[Start of section]

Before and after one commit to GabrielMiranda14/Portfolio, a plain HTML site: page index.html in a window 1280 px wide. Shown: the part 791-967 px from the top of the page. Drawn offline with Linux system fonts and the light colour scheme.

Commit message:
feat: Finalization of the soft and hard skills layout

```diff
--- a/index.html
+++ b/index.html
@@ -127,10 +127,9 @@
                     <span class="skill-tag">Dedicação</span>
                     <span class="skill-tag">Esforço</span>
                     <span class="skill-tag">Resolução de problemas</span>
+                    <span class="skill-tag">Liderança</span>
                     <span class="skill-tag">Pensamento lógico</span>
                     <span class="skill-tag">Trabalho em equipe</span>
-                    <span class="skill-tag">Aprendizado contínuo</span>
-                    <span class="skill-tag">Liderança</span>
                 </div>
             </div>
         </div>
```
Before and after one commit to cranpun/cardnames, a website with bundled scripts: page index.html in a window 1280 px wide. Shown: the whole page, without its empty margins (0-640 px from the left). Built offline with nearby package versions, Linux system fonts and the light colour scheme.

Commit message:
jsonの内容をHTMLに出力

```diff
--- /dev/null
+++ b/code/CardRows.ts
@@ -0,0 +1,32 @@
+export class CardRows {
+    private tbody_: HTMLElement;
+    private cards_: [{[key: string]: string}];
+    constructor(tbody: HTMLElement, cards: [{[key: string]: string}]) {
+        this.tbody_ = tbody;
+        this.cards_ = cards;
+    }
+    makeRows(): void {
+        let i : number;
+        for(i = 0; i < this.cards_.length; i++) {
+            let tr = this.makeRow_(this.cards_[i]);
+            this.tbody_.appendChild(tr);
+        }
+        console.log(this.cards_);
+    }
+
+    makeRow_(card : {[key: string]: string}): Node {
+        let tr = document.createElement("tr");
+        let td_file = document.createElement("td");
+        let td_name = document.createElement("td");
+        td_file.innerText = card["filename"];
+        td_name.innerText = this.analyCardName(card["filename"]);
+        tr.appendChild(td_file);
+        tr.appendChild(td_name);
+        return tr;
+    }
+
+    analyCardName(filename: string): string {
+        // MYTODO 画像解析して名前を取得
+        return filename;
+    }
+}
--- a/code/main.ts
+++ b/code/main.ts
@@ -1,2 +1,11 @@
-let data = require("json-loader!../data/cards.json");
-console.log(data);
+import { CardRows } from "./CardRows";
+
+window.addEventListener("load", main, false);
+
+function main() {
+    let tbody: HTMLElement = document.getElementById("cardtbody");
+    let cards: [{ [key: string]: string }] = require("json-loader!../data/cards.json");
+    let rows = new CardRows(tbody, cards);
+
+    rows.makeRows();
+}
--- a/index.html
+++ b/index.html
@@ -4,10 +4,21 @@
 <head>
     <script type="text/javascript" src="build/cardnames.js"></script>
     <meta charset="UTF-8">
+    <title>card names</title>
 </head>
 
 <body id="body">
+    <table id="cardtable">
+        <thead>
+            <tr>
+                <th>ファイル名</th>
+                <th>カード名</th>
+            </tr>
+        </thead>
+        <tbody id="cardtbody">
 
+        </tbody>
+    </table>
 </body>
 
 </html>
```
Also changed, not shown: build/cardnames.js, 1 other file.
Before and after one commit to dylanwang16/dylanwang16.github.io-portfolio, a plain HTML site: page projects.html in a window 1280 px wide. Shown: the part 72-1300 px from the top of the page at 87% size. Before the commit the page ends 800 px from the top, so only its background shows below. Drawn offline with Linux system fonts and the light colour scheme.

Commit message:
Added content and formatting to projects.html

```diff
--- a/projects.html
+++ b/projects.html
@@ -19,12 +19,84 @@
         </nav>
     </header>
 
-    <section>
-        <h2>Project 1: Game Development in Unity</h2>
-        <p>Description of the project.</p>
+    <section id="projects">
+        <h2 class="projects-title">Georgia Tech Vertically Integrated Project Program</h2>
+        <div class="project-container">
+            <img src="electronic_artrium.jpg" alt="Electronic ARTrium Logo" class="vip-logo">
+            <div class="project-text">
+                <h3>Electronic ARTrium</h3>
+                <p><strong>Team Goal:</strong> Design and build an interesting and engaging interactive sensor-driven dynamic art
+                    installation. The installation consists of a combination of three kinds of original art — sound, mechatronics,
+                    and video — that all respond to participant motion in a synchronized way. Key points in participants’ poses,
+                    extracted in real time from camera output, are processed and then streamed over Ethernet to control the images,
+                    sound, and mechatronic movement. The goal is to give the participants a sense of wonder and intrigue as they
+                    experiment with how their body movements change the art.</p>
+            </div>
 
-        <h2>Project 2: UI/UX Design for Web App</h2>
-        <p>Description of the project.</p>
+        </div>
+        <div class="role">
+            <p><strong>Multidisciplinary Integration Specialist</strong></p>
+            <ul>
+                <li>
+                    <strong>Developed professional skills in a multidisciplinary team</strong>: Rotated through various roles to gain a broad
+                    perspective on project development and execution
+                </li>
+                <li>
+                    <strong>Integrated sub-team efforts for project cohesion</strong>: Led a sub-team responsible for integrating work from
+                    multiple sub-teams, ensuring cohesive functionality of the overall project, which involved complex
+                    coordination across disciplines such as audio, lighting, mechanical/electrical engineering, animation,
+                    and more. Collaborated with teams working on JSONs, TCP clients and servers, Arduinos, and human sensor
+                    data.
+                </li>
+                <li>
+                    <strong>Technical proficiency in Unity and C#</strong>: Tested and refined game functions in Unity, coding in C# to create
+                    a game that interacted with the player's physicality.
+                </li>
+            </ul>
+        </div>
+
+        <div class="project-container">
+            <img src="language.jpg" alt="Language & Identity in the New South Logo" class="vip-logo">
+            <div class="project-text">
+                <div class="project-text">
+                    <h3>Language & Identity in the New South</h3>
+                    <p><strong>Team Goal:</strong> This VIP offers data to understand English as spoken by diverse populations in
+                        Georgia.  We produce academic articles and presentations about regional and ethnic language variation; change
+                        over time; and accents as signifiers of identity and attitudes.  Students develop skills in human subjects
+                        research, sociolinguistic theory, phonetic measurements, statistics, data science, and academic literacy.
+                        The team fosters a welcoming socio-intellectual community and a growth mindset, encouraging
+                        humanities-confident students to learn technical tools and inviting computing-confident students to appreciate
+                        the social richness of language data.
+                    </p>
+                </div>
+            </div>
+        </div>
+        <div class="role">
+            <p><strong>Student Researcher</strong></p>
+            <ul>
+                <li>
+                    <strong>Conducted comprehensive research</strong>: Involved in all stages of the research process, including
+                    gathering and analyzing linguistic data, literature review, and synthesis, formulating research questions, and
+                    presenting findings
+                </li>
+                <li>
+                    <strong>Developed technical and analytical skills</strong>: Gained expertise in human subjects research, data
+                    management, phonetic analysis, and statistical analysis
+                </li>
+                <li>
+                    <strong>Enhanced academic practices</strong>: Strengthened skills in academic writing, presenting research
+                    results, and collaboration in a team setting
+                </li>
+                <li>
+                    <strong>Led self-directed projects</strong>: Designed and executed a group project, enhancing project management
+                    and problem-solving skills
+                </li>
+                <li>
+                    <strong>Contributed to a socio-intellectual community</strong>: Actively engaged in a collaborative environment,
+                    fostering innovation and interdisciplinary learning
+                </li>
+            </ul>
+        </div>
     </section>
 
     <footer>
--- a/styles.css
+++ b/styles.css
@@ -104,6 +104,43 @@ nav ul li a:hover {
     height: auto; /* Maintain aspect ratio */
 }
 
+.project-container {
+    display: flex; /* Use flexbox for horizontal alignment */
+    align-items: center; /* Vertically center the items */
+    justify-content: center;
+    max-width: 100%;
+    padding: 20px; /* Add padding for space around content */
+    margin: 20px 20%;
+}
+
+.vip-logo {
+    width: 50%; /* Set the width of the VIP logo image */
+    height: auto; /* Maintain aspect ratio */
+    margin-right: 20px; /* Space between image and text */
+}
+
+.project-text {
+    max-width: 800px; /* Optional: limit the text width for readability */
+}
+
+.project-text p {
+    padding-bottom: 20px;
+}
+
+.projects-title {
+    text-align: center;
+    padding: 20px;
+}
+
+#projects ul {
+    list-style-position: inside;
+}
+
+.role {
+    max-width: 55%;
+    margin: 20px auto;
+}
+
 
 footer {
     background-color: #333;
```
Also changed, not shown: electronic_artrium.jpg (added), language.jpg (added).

[End of section]

* _Try it_:
Report every line in the listing that holds the word "document".

* _Exercise answer_:
+        let tr = document.createElement("tr");
+        let td_file = document.createElement("td");
+        let td_name = document.createElement("td");
+    let tbody: HTMLElement = document.getElementById("cardtbody");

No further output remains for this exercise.